> [TO DO] Restate the following data in its entirety, word for word and without images.

━━ MATERIAL SHOWN ━━

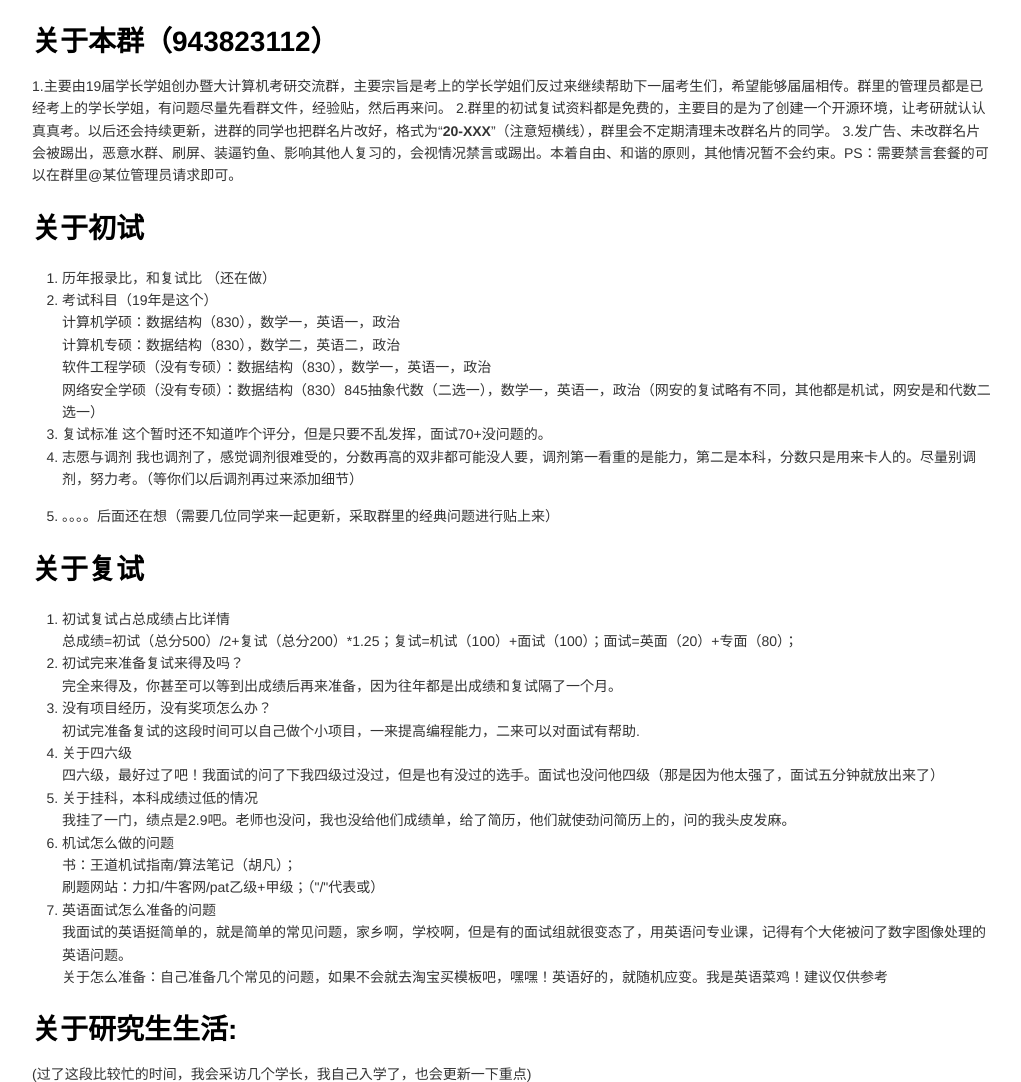
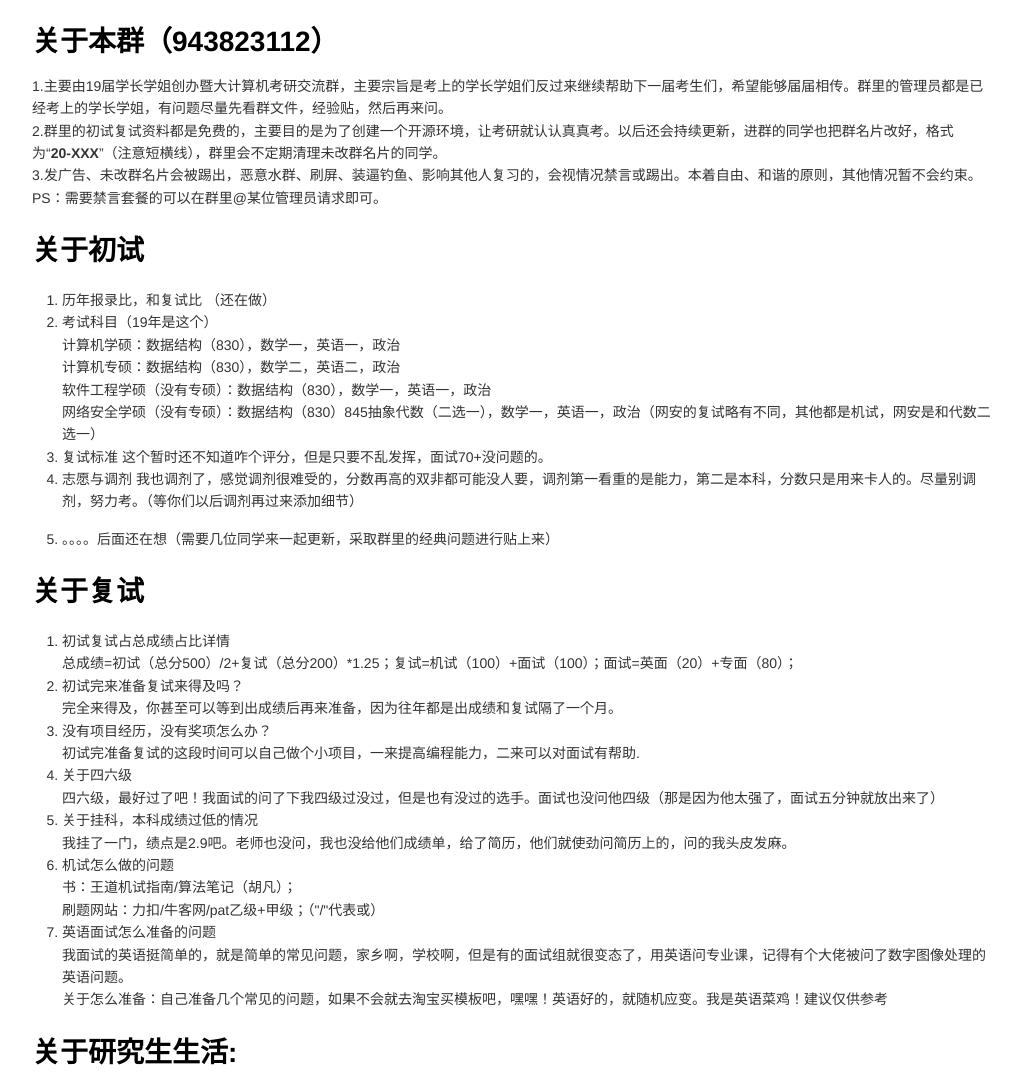
Before and after one commit to Lihong1997/Lihong1997.github.io, a plain HTML site: page JinanUS.html in a window 1280 px wide. Shown: the top 1082 px of the page, without its empty margins (128-1149 px from the left). Drawn offline with Linux system fonts and the light colour scheme.

Commit message:
update 2.1.1   updatee 关于本群

```diff
--- a/JinanUS.html
+++ b/JinanUS.html
@@ -292,8 +292,8 @@ img {
 </head>
 <body>
 <h1>关于本群（943823112）</h1>
-<p>1.主要由19届学长学姐创办暨大计算机考研交流群，主要宗旨是考上的学长学姐们反过来继续帮助下一届考生们，希望能够届届相传。群里的管理员都是已经考上的学长学姐，有问题尽量先看群文件，经验贴，然后再来问。
-2.群里的初试复试资料都是免费的，主要目的是为了创建一个开源环境，让考研就认认真真考。以后还会持续更新，进群的同学也把群名片改好，格式为“<strong>20-XXX</strong>”（注意短横线），群里会不定期清理未改群名片的同学。
+<p>1.主要由19届学长学姐创办暨大计算机考研交流群，主要宗旨是考上的学长学姐们反过来继续帮助下一届考生们，希望能够届届相传。群里的管理员都是已经考上的学长学姐，有问题尽量先看群文件，经验贴，然后再来问。<br />
+2.群里的初试复试资料都是免费的，主要目的是为了创建一个开源环境，让考研就认认真真考。以后还会持续更新，进群的同学也把群名片改好，格式为“<strong>20-XXX</strong>”（注意短横线），群里会不定期清理未改群名片的同学。<br />
 3.发广告、未改群名片会被踢出，恶意水群、刷屏、装逼钓鱼、影响其他人复习的，会视情况禁言或踢出。本着自由、和谐的原则，其他情况暂不会约束。PS：需要禁言套餐的可以在群里@某位管理员请求即可。</p>
 <h1>关于初试</h1>
 <ol>
```
Also changed, not shown: 1 other file.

━━━

> [EXERCISE OUTPUT]
Before and after one commit to Lihong1997/Lihong1997.github.io, a plain HTML site: page JinanUS.html in a window 1280 px wide. Shown: the top 1082 px of the page, without its empty margins (128-1149 px from the left). Drawn offline with Linux system fonts and the light colour scheme.

Commit message:
update 2.1.1   updatee 关于本群

```diff
--- a/JinanUS.html
+++ b/JinanUS.html
@@ -292,8 +292,8 @@ img {
 </head>
 <body>
 <h1>关于本群（943823112）</h1>
-<p>1.主要由19届学长学姐创办暨大计算机考研交流群，主要宗旨是考上的学长学姐们反过来继续帮助下一届考生们，希望能够届届相传。群里的管理员都是已经考上的学长学姐，有问题尽量先看群文件，经验贴，然后再来问。
-2.群里的初试复试资料都是免费的，主要目的是为了创建一个开源环境，让考研就认认真真考。以后还会持续更新，进群的同学也把群名片改好，格式为“<strong>20-XXX</strong>”（注意短横线），群里会不定期清理未改群名片的同学。
+<p>1.主要由19届学长学姐创办暨大计算机考研交流群，主要宗旨是考上的学长学姐们反过来继续帮助下一届考生们，希望能够届届相传。群里的管理员都是已经考上的学长学姐，有问题尽量先看群文件，经验贴，然后再来问。<br />
+2.群里的初试复试资料都是免费的，主要目的是为了创建一个开源环境，让考研就认认真真考。以后还会持续更新，进群的同学也把群名片改好，格式为“<strong>20-XXX</strong>”（注意短横线），群里会不定期清理未改群名片的同学。<br />
 3.发广告、未改群名片会被踢出，恶意水群、刷屏、装逼钓鱼、影响其他人复习的，会视情况禁言或踢出。本着自由、和谐的原则，其他情况暂不会约束。PS：需要禁言套餐的可以在群里@某位管理员请求即可。</p>
 <h1>关于初试</h1>
 <ol>
```
Also changed, not shown: 1 other file.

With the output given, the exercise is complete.